less invasive measures and without any documented justification for
the serious action.
Children have exactly the
same difficulties as detained adults in maintaining contact with their
defence lawyer as stated above under (1).
It is the opinion of the
panel that Israel does not comply with its obligations in relation to
the UN Convention on the Rights of the Child. It is clear to the panel
that Israel in no way complies with the Convention on the Rights of
the Child in relation to detention and to imprisonment of Palestinian
of January 2008
Bjørn Elmquist, Lawyer and
Chair of the Danish Legal Policy Association
Birgit Lindsnæs, Director,
International Department, the Danish Institute for Human Rights
Birgitte Rahbek, Cultural
Sociologist, Pedagogic Licentiate, Psychotherapist and author
Bente Rich, Child and Youth
Elna Søndergård, Expert in
International Law, the American University, Cairo
Bent Sørensen, MD,
Professor, IRCT, International Rehabilitation Council for Torture
victims, former member of the UN Committee on Torture.
- Taghreed Jashan, lawyer,
WOFPP (Womens Organisation for Political Prisoners) - Israel,
- Anat Litvin, manager of
prisoners department, Physicians for Human Rights Israel
- Khaled Quzmar, lawyer,
Defence for Children International/ Palestine section
- Mahdi Hreish, 18 years,
previous child prisoner, who was detained 8 months in Israeli
prison, lives in Ramallah.
- Khader Rusrus, psychologist,
Treatment and Rehabilitation Center for Victims of Torture,
- Butheina Doqmaq, lawyer,
Mandela Institute – Palestine.
- Birgitta Elfström,
internationally nominated rapporteur by Israeli Military Courts
from ICJ Sweden (International Committee of Jurist)
- Suad Ghazal previous child
prisoner from Sebastia in Nablus district who was arrested when
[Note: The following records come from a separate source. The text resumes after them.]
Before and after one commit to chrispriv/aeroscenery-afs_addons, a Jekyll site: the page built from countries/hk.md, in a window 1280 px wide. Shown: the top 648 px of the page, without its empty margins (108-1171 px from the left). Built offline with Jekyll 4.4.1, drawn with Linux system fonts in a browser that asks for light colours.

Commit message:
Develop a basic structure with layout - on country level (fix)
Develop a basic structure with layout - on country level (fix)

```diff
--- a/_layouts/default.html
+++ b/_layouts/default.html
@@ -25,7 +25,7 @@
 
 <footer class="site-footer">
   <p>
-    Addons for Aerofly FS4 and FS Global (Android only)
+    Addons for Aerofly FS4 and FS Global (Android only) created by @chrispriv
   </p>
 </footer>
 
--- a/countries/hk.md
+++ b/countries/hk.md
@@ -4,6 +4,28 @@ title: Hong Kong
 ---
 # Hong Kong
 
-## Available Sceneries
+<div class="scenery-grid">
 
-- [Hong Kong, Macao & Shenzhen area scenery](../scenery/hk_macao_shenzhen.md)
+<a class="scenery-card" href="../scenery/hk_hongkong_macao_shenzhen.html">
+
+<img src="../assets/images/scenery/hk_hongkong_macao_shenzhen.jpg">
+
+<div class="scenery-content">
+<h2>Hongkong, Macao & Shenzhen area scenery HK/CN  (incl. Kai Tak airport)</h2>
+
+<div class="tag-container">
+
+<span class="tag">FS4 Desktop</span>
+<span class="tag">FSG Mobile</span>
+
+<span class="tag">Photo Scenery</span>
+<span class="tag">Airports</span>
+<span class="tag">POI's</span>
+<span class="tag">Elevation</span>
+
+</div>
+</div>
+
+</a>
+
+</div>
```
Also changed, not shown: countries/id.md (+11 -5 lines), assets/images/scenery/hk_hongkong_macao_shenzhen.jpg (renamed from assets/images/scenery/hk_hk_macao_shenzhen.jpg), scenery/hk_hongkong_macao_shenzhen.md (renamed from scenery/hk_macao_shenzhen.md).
she was 15 years old and released after six years and three months.
- Doctor Rifqa elJa’abri,
Hebron, who spent 13 months in prison. Now she has her own
practice in Hebron